■ TASK STATEMENT: Reproduce the records exactly, but not the pictures.

(Beginning of DATA PROVIDED)

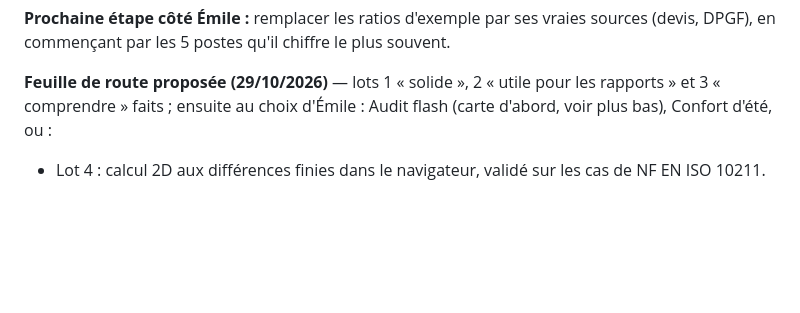
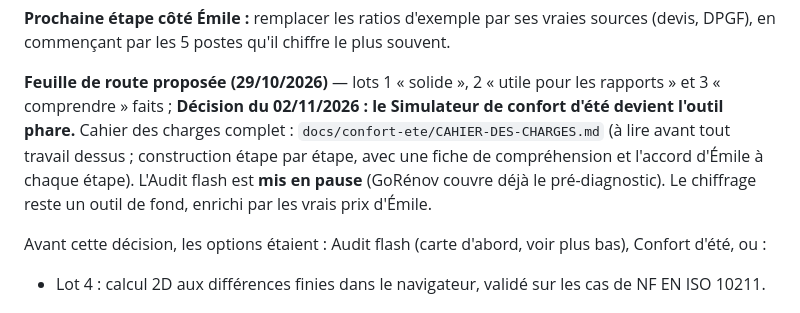
Before and after one commit to emilemonteil46600-arch/boite-a-outils-thermique, a Markdown page: CLAUDE.md, the part around the change. Drawn GitHub-style; blank space fills up the shorter version.

```diff
--- a/CLAUDE.md
+++ b/CLAUDE.md
@@ -124,7 +124,12 @@ Boîte à outils personnelle d'**Émile**, apprenti ingénieur thermicien en bur
 en commençant par les 5 postes qu'il chiffre le plus souvent.
 
 **Feuille de route proposée (29/10/2026)** — lots 1 « solide », 2 « utile pour les rapports » et 3 « comprendre » faits ;
-ensuite au choix d'Émile : Audit flash (carte d'abord, voir plus bas), Confort d'été, ou :
+**Décision du 02/11/2026 : le Simulateur de confort d'été devient l'outil phare.** Cahier des charges complet :
+`docs/confort-ete/CAHIER-DES-CHARGES.md` (à lire avant tout travail dessus ; construction étape par étape,
+avec une fiche de compréhension et l'accord d'Émile à chaque étape). L'Audit flash est **mis en pause**
+(GoRénov couvre déjà le pré-diagnostic). Le chiffrage reste un outil de fond, enrichi par les vrais prix d'Émile.
+
+Avant cette décision, les options étaient : Audit flash (carte d'abord, voir plus bas), Confort d'été, ou :
 - Lot 4 : calcul 2D aux différences finies dans le navigateur, validé sur les cas de NF EN ISO 10211.
 
 ## Projet « Audit flash » (idée validée par Émile le 30/10/2026, pas commencé)
```
Also changed, not shown: docs/confort-ete/CAHIER-DES-CHARGES.md (added, +191 -0 lines).
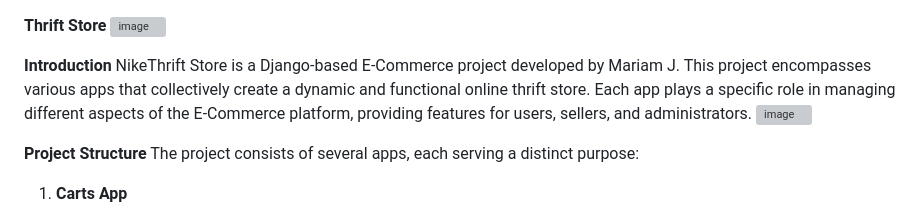
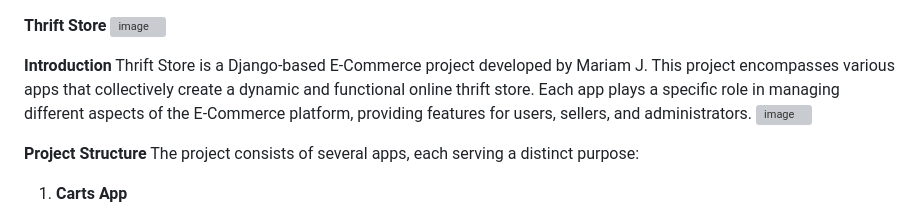
Before and after one commit to MayaJJ/nikethriftstore, a Markdown page: README.md, the part around the change. GitHub-like rendering; grey boxes are pictures that could not be loaded.

```diff
--- a/README.md
+++ b/README.md
@@ -2,7 +2,7 @@
 ![image](https://github.com/MayaJJ/nikethriftstore/assets/127303012/cec60377-f970-44ae-a123-05b1b1a42674)
 
 **Introduction**
-NikeThrift Store is a Django-based E-Commerce project developed by Mariam J. This project encompasses various apps that collectively create a dynamic and functional online thrift store. Each app plays a specific role in managing different aspects of the E-Commerce platform, providing features for users, sellers, and administrators.
+Thrift Store is a Django-based E-Commerce project developed by Mariam J. This project encompasses various apps that collectively create a dynamic and functional online thrift store. Each app plays a specific role in managing different aspects of the E-Commerce platform, providing features for users, sellers, and administrators.
 ![image](https://github.com/MayaJJ/nikethriftstore/assets/127303012/8810530f-3213-419f-b07e-9798ed738db0)
 
 
```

(End of DATA PROVIDED)

■ COMPLETED TASK:
Before and after one commit to emilemonteil46600-arch/boite-a-outils-thermique, a Markdown page: CLAUDE.md, the part around the change. Drawn GitHub-style; blank space fills up the shorter version.

```diff
--- a/CLAUDE.md
+++ b/CLAUDE.md
@@ -124,7 +124,12 @@ Boîte à outils personnelle d'**Émile**, apprenti ingénieur thermicien en bur
 en commençant par les 5 postes qu'il chiffre le plus souvent.
 
 **Feuille de route proposée (29/10/2026)** — lots 1 « solide », 2 « utile pour les rapports » et 3 « comprendre » faits ;
-ensuite au choix d'Émile : Audit flash (carte d'abord, voir plus bas), Confort d'été, ou :
+**Décision du 02/11/2026 : le Simulateur de confort d'été devient l'outil phare.** Cahier des charges complet :
+`docs/confort-ete/CAHIER-DES-CHARGES.md` (à lire avant tout travail dessus ; construction étape par étape,
+avec une fiche de compréhension et l'accord d'Émile à chaque étape). L'Audit flash est **mis en pause**
+(GoRénov couvre déjà le pré-diagnostic). Le chiffrage reste un outil de fond, enrichi par les vrais prix d'Émile.
+
+Avant cette décision, les options étaient : Audit flash (carte d'abord, voir plus bas), Confort d'été, ou :
 - Lot 4 : calcul 2D aux différences finies dans le navigateur, validé sur les cas de NF EN ISO 10211.
 
 ## Projet « Audit flash » (idée validée par Émile le 30/10/2026, pas commencé)
```
Also changed, not shown: docs/confort-ete/CAHIER-DES-CHARGES.md (added, +191 -0 lines).
Before and after one commit to MayaJJ/nikethriftstore, a Markdown page: README.md, the part around the change. GitHub-like rendering; grey boxes are pictures that could not be loaded.

```diff
--- a/README.md
+++ b/README.md
@@ -2,7 +2,7 @@
 ![image](https://github.com/MayaJJ/nikethriftstore/assets/127303012/cec60377-f970-44ae-a123-05b1b1a42674)
 
 **Introduction**
-NikeThrift Store is a Django-based E-Commerce project developed by Mariam J. This project encompasses various apps that collectively create a dynamic and functional online thrift store. Each app plays a specific role in managing different aspects of the E-Commerce platform, providing features for users, sellers, and administrators.
+Thrift Store is a Django-based E-Commerce project developed by Mariam J. This project encompasses various apps that collectively create a dynamic and functional online thrift store. Each app plays a specific role in managing different aspects of the E-Commerce platform, providing features for users, sellers, and administrators.
 ![image](https://github.com/MayaJJ/nikethriftstore/assets/127303012/8810530f-3213-419f-b07e-9798ed738db0)
 
 
```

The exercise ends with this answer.